I taught English as a second language for a couple of years just after college, and my students could never get enough of idioms and metaphors. By the time they had me as a teacher, most of them had been studying the basics of the language for a while; they really wanted a native speaker to tell them the origin of strange sayings such as “pee like a racehorse” and how to use it in the right context.
I wish I had Josh Chetwynd’s The Field Guide to Sports Metaphors back then. Chetwynd has collected the origin stories of dozens of metaphors that come to us from athletic pursuits, organized them according to sport, and put them between the covers of a neat, small hardback.
The source of some metaphors are obvious. But sometimes you think a metaphor comes from one sport and it really comes from another, like “hat trick” (cricket, not hockey) and “second wind” (boxing, not running). The most interesting aspect to the book is the occasional metaphor that doesn’t sound like it could trace its origin to sports at all, but does. For example, the phrase “catbird seat” to describe a particularly advantageous situation can be traced to famed baseball broadcaster Red Barber. Shakespeare got the phrase “there’s the rub” from lawn bowling. And “my bad” comes from Sudanese NBA player (and English-language learner) Manute Bol.
I read this book straight through, but it would work much better as a reference. Reading it from beginning to end, some of the origin stories can start to seem repetitive and I needed the occasional surprise to keep me going. I’d recommend this book to anyone who has ever wondered about why we use the metaphors and idioms we do, especially sports fans.

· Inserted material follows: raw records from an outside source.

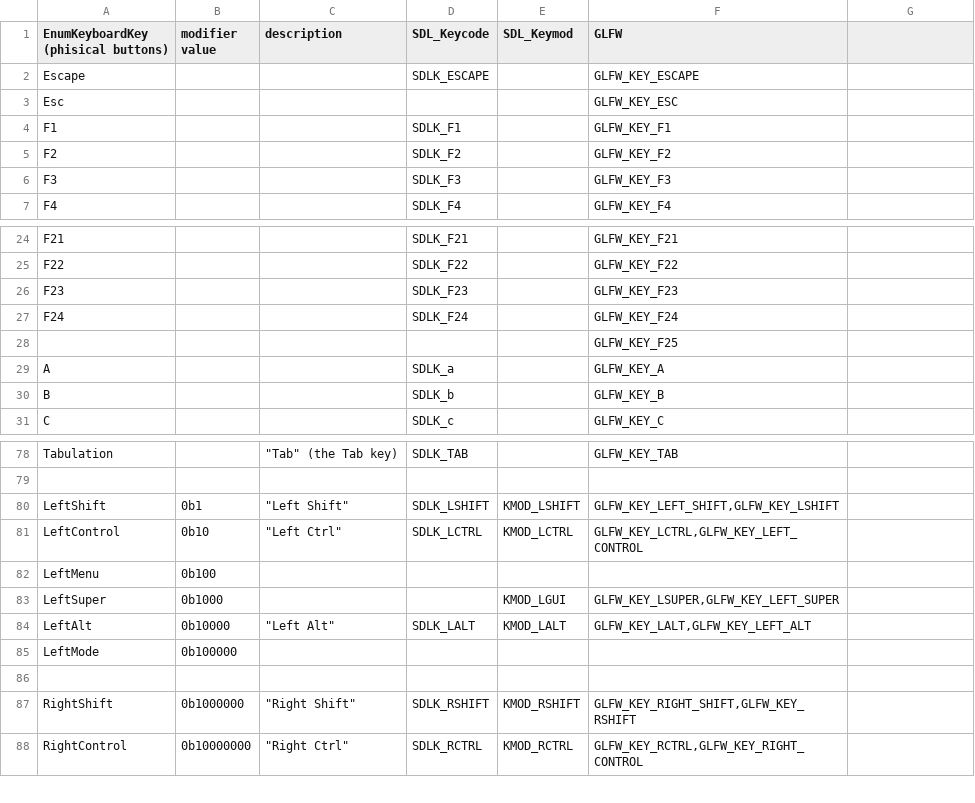
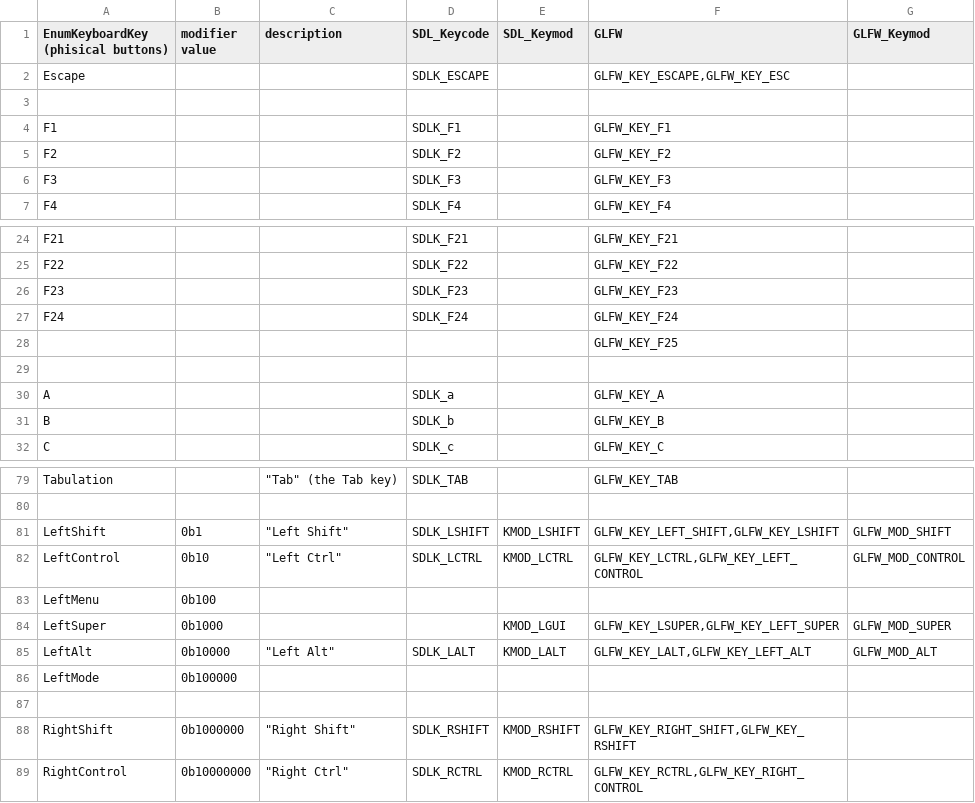
Before and after one commit to AnimusPEXUS/dtk, a CSV file: generators/KeyboardSourcesGenerator/KeyInfo.csv, drawn as a sheet; only a part is shown, gaps mark what is left out; addresses are those after the commit; the diff names each change by its address in the sheet, - before the commit and + after, or states it on an @@ line.

Commit message:
some reorganization to keyboard table generators

```diff
--- a/generators/KeyboardSourcesGenerator/KeyInfo.csv
+++ b/generators/KeyboardSourcesGenerator/KeyInfo.csv
-G1: (empty)
+G1: GLFW_Keymod
-F2 (GLFW): GLFW_KEY_ESCAPE
+F2 (GLFW): GLFW_KEY_ESCAPE,GLFW_KEY_ESC
-row 3: Esc |  |  |  |  | GLFW_KEY_ESC
+row 3: (empty)
+row 29: (empty)
-G81 (GLFW_Keymod): (empty)
+G81 (GLFW_Keymod): GLFW_MOD_SHIFT
-G82 (GLFW_Keymod): (empty)
+G82 (GLFW_Keymod): GLFW_MOD_CONTROL
-G84 (GLFW_Keymod): (empty)
+G84 (GLFW_Keymod): GLFW_MOD_SUPER
-G85 (GLFW_Keymod): (empty)
+G85 (GLFW_Keymod): GLFW_MOD_ALT
```
Also changed, not shown: 13 other files.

Note: Thanks to the publisher for a review copy of this book in exchange for my honest opinion.